and very different from the rest of Suzuki’s
Born-from-Daewoos car line-up. The ride is on the
firm side, but in a rich-feeling sort of way, as it
went over bumps and hollows with a solid, single thawunk.
Think sports sedan rather than economy hatchback.
On a long drive through the mountains surrounding
Carlsbad, Calif., the steering was tight and direct,
translating the driver’s commands through its
chunky, leather-wrapped steering wheel and standard
all-wheel drive system that is unique to its class.
It’s also unique in its execution, with three
modes for different driving conditions. AWD Auto is
like many crossover SUV systems that shunt power to
the rear wheels only when the computer detects the
front tires slipping. AWD Lock is for lower speeds
through snow or mud, while FWD is for improved fuel
economy. That’s the mode of choice, as one of
the SX4’s few detractors is its relative inefficiency—23
city, 28 highway are both a full 10 mpg less than
Fit. Not horrible, but for a 143-horsepower inline-4
engine (that’s nevertheless plenty peppy), it
should be better.
That can’t be said inside, however, as Suzuki has driven the pitch out of the ballpark with good
ergonomics and interior materials that look and feel
premium. Rich plastics, real-looking aluminum trim
and quality cloth set new standards in this class.
Our tester was a Sport model, which included among
other items, automatic climate control, trip computer,
leather-wrapped steering wheel with audio controls
and an upgraded stereo with in-dash CD changer and
MP3 ability (an iPod
accessory is available). That’s a lot of
useful equipment that justifies the SX4’s price
premium over other small hatches—not to mention
it's lengthy warranty.
Another mildly pleasant surprise was also found inside,
with generous accommodations for driver, passengers
and all their junk. Although not as versatile as the
ingenious Fit, the rear seats fold or completely flip
forward depending on how much space is needed. The
back seat cushion is significantly raised off the
floor for a theater seating effect that also increases
leg room by raising the passengers knees off the floor
(sort of like sitting in a chair). Up front, taller
drivers can rejoice in the Vigoda-sized surprise that
there is finally a small car that provides enough
room and support for their lanky lower appendages.
Tally this up with the beefed-up looks and all-wheel
drive, and it certainly looks like Suzuki created the SX4 with gentlemen in mind (particularly
the 20-something dude variety).
Expectations weren’t high for this little Suzuki,
but the SX4 succeeds in almost every area, establishing
a new benchmark for what we should expect from America’s
fastest-growing car brand. It is tremendously versatile,
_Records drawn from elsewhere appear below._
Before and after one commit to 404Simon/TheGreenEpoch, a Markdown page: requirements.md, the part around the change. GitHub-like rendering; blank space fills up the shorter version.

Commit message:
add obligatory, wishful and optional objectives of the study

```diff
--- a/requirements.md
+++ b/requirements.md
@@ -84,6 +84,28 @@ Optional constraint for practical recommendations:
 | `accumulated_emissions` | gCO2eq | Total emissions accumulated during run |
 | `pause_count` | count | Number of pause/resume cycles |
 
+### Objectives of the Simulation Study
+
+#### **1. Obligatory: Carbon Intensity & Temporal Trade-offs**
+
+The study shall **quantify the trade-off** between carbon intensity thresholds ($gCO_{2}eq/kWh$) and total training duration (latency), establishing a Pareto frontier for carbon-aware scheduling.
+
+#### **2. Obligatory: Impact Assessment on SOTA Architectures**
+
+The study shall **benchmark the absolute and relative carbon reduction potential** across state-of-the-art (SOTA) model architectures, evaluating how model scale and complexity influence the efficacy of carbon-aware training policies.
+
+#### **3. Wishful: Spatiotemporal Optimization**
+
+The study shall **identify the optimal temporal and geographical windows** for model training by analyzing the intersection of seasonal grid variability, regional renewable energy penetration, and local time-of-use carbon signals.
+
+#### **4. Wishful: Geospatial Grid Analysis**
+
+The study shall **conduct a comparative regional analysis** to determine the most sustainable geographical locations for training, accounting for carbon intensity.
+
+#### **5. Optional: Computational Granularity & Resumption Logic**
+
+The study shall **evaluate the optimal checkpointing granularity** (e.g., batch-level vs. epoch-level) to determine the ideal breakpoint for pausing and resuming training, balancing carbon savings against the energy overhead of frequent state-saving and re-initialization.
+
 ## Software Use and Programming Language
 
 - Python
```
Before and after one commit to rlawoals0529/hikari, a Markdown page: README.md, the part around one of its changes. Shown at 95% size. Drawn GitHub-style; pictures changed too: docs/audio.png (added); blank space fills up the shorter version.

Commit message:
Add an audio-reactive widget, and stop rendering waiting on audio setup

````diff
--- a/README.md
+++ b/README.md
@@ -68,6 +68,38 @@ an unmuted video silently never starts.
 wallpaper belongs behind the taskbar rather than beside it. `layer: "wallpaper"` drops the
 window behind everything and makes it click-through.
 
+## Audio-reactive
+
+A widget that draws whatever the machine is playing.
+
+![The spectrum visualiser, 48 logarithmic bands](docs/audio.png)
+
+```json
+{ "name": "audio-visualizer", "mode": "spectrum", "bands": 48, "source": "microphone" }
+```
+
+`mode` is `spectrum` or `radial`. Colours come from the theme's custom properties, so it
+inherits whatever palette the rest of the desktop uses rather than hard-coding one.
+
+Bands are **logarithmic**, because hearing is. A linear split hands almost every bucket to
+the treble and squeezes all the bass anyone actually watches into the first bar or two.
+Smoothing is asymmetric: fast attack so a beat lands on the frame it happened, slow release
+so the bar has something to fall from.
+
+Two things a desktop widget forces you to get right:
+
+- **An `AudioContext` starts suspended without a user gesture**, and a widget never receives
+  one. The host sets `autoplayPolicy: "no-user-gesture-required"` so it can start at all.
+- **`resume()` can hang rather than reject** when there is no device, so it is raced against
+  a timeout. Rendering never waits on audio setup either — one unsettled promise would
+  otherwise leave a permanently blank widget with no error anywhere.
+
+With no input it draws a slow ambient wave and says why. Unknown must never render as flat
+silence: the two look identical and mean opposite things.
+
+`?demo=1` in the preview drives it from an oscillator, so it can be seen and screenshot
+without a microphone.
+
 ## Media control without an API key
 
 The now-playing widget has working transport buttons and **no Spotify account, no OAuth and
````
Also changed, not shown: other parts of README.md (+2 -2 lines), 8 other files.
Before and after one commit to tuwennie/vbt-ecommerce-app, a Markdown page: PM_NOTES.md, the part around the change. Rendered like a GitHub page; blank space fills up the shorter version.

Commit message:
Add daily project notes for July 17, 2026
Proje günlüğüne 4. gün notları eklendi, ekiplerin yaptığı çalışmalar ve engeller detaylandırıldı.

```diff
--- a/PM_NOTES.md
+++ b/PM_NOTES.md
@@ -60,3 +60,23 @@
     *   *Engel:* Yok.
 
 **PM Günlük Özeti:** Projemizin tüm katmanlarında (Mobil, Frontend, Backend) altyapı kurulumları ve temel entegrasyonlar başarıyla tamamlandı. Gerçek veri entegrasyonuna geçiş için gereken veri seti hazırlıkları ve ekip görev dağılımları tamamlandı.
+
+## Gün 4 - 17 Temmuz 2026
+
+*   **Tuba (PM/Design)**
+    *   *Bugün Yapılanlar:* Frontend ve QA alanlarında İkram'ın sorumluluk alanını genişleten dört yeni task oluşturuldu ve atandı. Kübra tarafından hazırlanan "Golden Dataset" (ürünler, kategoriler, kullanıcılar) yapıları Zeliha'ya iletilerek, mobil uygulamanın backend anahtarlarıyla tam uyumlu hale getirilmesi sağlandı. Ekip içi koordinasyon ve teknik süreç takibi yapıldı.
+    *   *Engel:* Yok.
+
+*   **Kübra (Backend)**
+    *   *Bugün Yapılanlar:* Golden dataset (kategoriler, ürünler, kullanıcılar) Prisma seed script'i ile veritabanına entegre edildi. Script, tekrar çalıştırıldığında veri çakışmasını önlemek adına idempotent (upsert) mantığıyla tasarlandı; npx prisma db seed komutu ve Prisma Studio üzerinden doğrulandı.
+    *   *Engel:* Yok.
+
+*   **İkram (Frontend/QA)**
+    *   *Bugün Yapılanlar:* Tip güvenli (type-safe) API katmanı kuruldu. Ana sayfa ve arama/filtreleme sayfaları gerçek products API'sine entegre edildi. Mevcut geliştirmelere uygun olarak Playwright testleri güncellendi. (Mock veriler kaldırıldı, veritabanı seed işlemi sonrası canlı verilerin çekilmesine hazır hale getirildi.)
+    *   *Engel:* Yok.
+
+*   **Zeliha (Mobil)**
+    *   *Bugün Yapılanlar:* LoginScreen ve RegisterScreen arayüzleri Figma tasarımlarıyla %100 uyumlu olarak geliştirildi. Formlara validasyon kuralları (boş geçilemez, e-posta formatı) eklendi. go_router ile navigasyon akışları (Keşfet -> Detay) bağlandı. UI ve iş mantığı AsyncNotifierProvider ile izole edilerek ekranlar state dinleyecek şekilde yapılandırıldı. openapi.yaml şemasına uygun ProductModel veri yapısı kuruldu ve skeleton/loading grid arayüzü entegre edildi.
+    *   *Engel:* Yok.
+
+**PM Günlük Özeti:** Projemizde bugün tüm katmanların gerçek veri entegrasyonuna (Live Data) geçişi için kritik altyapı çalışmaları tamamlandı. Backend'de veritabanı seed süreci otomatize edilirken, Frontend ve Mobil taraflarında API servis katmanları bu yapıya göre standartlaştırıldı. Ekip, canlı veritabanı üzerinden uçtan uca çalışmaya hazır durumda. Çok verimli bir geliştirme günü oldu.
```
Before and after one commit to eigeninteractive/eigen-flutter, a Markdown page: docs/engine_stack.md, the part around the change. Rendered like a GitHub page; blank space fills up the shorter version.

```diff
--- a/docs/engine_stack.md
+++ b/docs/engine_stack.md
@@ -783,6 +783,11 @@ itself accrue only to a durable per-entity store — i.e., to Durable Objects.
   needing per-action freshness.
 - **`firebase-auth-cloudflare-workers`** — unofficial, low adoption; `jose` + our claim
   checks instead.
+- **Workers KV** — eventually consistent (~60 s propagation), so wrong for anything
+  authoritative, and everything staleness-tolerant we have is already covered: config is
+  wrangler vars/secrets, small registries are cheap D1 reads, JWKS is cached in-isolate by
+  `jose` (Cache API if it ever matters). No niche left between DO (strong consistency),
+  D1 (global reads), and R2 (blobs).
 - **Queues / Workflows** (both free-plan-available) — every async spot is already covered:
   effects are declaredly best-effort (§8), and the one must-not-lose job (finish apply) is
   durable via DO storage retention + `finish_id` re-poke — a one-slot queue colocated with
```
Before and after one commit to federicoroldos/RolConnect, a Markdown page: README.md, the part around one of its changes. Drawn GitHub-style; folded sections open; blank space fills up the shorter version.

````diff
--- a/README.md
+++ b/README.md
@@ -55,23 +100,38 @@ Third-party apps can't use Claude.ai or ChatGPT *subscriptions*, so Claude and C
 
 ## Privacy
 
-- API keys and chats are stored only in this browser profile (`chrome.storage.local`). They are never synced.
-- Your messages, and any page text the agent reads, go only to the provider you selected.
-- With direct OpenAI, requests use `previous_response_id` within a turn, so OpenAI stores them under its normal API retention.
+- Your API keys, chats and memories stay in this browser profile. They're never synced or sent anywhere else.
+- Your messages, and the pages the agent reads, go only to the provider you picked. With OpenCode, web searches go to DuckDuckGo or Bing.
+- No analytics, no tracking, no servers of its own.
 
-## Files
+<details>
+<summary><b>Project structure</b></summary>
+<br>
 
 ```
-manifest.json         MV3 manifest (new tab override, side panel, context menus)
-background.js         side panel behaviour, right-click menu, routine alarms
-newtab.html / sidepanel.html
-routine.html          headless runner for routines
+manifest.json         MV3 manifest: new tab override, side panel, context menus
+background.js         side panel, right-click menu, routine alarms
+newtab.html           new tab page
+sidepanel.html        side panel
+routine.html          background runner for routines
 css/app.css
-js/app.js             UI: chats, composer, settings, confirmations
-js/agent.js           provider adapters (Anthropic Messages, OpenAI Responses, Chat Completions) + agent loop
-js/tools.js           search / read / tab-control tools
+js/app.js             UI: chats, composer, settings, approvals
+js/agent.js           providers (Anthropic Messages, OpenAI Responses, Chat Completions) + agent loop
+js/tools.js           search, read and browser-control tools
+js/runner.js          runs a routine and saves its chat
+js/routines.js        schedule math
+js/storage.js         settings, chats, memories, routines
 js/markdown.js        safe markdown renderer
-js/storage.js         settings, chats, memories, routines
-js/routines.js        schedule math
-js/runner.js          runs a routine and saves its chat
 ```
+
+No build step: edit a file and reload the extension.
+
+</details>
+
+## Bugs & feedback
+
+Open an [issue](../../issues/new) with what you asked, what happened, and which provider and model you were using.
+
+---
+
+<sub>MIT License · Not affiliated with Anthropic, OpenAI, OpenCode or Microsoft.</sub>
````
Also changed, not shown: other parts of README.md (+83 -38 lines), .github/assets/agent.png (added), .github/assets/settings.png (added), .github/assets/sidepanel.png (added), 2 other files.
especially for those who need all-wheel-drive traction,
and is built to a quality that quite a few manufacturers
would do well copying (like Suzuki’s bedfellow
General Motors). Car surprises will never knock your
Nikes off, but the SX4 is one that is at least more
exciting than Diet Coke with lemon.